Those are actual people who lived, but both died long before the episode aired. For that matter, why are they out on their own? Rarely does money ever change hands, but business seems to be booming, at least enough for the firm to afford a company car or a groovy van. Heck, he barely even addresses the other members of Mystery, Inc.
No matter what case they're on, Fred never fails to get Daphne alone with him in darkened rooms so they can "investigate. Adults will notice in some latter-day episodes that Shaggy often verbally expresses his desire for veggie sandwiches and other substitutes for fast food staples.
But while they eat tons indiscriminately, they actually do have a few dietary restrictions. Scooby-Doo is a cartoon, so there wouldn't and couldn't be a live audience.
Everyone is very blasé about a hyper-intelligent, talking dog
They're all at least teenagers, because they'd have to be 16 to drive that sweet van. Scooby-Doo just might be a glimpse at life in a post-apocalyptic nightmare While the last 50 years have graced fans with upwards of a dozen different shows about Scooby-Doo and the Mysteries Incorporated gang, the first remains the most famous: Scooby-Doo, Where Are You! That pops up on screen in the opening credit sequencewhich is scored personality a bouncy, memorable theme song. So, maybe it is warm out? Every Scooby-Doo episode seems to follow a formula: the gang drives through the night, comes across a potentially haunted location, and gets down to business looking for clues.
Every episode features these two crumb-bums overreacting to what they think is a ghost. But it seriously makes no sense at all. But it also seems like they must be at least scooby their 20s, because teenagers wouldn't likely be found living unsupervised on the open road. Just what temperature is it in this world? As such, they may have questions about how this group conducts its official Mystery, Inc.
Mystery, Inc. Adult viewers will notice they're even registered with some kind of oversight agency and pay taxeshence the "Inc. Grown-ups, doo, are necessarily concerned with earning a living to provide things like food, shelter, and the cable TV subscription via which their children watch old episodes of Scooby-Doo.

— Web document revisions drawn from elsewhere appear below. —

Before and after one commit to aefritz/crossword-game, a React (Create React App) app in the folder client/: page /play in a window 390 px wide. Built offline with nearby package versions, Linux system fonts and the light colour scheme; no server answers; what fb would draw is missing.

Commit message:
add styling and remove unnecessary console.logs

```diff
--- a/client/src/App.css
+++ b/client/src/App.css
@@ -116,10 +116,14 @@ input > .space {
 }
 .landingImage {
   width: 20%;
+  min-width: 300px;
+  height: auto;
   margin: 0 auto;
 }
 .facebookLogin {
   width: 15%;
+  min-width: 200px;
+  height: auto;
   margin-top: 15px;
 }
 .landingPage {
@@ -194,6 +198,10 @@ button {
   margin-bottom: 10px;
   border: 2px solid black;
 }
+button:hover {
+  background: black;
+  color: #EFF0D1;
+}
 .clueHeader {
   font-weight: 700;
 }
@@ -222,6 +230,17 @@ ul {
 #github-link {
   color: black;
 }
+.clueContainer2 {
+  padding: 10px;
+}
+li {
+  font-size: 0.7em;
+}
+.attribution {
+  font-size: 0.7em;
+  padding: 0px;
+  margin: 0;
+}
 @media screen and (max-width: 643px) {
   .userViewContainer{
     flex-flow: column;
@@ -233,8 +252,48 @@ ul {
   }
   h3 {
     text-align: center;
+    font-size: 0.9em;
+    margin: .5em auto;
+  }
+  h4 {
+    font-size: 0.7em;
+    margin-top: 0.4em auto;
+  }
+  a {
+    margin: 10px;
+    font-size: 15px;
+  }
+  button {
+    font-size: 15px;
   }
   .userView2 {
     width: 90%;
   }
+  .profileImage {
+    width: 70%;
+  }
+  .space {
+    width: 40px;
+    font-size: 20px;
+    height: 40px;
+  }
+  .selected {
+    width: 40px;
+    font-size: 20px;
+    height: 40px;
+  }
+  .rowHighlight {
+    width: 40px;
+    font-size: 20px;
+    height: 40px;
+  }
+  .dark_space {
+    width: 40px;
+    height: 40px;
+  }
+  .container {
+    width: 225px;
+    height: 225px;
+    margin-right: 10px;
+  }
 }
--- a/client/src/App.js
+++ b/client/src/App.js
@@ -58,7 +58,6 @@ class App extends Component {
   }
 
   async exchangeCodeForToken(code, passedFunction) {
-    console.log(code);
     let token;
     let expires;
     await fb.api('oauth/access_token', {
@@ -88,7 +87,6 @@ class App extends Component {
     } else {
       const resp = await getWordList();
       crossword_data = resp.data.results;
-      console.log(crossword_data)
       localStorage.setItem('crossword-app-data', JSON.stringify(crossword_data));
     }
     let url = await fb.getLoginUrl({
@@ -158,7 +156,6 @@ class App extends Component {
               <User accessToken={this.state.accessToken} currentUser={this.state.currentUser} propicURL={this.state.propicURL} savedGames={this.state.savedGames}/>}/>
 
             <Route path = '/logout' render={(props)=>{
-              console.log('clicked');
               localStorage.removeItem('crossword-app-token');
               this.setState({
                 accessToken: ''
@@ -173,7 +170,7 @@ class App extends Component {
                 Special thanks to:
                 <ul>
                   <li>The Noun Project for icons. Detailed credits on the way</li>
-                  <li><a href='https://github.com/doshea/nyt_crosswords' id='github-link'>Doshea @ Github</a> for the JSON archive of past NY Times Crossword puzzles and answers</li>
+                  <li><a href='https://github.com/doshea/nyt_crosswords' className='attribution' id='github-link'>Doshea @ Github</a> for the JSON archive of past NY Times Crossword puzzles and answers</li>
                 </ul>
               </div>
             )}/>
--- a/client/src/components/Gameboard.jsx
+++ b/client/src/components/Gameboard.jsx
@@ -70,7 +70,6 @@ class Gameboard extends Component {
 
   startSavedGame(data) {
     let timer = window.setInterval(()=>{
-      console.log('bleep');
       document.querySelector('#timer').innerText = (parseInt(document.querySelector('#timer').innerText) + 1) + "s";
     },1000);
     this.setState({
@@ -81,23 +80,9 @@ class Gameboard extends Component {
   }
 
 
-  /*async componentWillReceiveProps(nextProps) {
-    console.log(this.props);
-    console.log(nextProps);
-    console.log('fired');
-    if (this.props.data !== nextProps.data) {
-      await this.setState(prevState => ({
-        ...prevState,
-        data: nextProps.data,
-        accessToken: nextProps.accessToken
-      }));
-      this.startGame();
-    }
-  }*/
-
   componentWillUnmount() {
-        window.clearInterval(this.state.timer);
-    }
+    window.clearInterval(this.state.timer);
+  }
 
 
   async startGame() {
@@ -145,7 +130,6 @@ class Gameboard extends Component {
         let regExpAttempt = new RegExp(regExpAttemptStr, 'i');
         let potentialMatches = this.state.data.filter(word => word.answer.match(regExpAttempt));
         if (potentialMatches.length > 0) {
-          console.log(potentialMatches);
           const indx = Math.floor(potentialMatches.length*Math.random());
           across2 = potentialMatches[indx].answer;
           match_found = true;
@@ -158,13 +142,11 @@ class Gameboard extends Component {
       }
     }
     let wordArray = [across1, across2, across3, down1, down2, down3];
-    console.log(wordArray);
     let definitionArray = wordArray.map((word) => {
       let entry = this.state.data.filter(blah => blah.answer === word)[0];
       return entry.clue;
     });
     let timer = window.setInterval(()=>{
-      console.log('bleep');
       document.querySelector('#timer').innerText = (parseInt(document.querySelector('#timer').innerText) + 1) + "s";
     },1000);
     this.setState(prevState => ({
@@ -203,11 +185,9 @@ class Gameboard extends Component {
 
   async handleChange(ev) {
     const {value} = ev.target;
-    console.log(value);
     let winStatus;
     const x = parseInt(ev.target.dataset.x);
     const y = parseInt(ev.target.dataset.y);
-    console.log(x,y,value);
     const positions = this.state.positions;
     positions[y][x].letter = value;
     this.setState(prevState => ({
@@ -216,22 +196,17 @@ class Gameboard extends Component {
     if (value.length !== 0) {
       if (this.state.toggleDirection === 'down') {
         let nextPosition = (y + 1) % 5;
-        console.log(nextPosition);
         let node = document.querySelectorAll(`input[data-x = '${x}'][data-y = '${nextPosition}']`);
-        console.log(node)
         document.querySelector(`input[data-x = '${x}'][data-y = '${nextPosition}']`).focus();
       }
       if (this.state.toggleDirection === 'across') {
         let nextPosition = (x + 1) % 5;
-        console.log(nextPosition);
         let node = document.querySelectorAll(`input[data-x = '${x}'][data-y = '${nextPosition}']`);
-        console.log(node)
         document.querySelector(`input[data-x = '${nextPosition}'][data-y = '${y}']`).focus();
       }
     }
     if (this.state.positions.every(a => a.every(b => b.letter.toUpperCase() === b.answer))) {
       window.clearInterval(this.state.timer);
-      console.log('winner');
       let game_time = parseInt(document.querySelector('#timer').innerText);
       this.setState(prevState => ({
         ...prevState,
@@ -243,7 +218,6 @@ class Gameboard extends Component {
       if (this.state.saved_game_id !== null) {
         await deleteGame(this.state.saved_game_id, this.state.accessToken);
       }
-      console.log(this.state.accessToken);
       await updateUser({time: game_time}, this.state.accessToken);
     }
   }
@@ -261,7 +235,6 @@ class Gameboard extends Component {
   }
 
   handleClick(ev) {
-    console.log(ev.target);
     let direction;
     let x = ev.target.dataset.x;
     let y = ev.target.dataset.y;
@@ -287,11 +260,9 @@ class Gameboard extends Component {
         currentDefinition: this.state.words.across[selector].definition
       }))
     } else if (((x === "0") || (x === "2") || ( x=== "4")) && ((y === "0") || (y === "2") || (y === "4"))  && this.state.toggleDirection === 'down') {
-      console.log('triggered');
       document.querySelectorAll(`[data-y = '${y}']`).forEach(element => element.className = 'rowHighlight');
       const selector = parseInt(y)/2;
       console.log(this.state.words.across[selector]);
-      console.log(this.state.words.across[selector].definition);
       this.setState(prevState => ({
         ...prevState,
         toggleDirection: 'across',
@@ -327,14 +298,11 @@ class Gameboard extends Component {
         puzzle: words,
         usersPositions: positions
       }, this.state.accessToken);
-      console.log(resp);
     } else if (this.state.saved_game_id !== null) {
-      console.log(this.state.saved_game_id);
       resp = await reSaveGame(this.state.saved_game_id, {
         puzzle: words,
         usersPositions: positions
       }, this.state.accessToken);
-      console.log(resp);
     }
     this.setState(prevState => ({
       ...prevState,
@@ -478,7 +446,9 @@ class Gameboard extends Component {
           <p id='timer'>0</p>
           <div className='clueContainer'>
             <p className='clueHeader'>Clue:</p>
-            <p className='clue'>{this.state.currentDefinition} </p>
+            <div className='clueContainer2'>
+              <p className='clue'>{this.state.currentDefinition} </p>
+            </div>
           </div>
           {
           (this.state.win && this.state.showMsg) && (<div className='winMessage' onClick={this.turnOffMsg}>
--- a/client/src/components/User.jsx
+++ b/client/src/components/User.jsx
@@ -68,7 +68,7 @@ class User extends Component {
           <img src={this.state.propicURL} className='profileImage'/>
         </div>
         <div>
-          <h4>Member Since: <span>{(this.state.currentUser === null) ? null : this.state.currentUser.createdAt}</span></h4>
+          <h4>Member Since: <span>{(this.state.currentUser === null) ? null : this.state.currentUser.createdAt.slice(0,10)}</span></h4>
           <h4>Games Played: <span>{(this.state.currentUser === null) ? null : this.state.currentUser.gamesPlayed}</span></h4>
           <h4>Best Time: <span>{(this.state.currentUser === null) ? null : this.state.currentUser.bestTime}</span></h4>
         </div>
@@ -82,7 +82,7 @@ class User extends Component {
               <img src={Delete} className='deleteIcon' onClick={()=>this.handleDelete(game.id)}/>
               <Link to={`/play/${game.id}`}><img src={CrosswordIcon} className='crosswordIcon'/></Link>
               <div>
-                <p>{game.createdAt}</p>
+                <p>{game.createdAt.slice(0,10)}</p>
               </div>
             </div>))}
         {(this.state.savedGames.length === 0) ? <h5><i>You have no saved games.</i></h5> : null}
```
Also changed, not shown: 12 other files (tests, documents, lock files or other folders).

In other words, Scooby-Doo constantly reiterates that personalities aren't real, and there is always a logical explanation for any supernatural entity which will inevitably be discovered by Velma. Kids tend to take things as they come and at face value, particularly when it comes to entertainment. Ostensibly, the laughter is placed on the soundtrack to remind young viewers that the show, despite the spooky situations and alleged ghosts, is supposed to be a light-hearted comedy. Velma pairs that bulky sweater with a miniskirt, Daphne opts for a leg-baringand Shaggy wears a T-shirt. Scooby-Doo, Where Are You!
Kids love Scooby-Doobut there's so much they might not doo until after they've grown up with its many incarnations. This is no accident — Shaggy moved away from meat as a stipulation of the guy who provided his voice. Scrappy-Doo is exactly like Poochie, contrasting Scooby's laid-back fraidy-cat energy by being aggressive and perpetually angling for a fist-fight.
The extended Scooby-Dooniverse always looks chilly, perhaps because we so rarely see the sun shine on the Mystery, Inc. The near-omnipresent fog also suggests a scooby climate, as does Velma's sartorial choice of a cozy orange turtleneck sweater. Side note: if Shaggy does smoke marijuana with his dog, isn't that animal abuse?
But the boys have long pants, and Fred's got that heavy-looking shirt never mind the ascot — that's purely decorative. Invariably, he pairs himself up with Daphne, who is clearly the subject of his intense romantic interest. Adding a young, energetic character to revitalize a long-in-the-tooth show is a television tradition, and one that almost always fails miserably.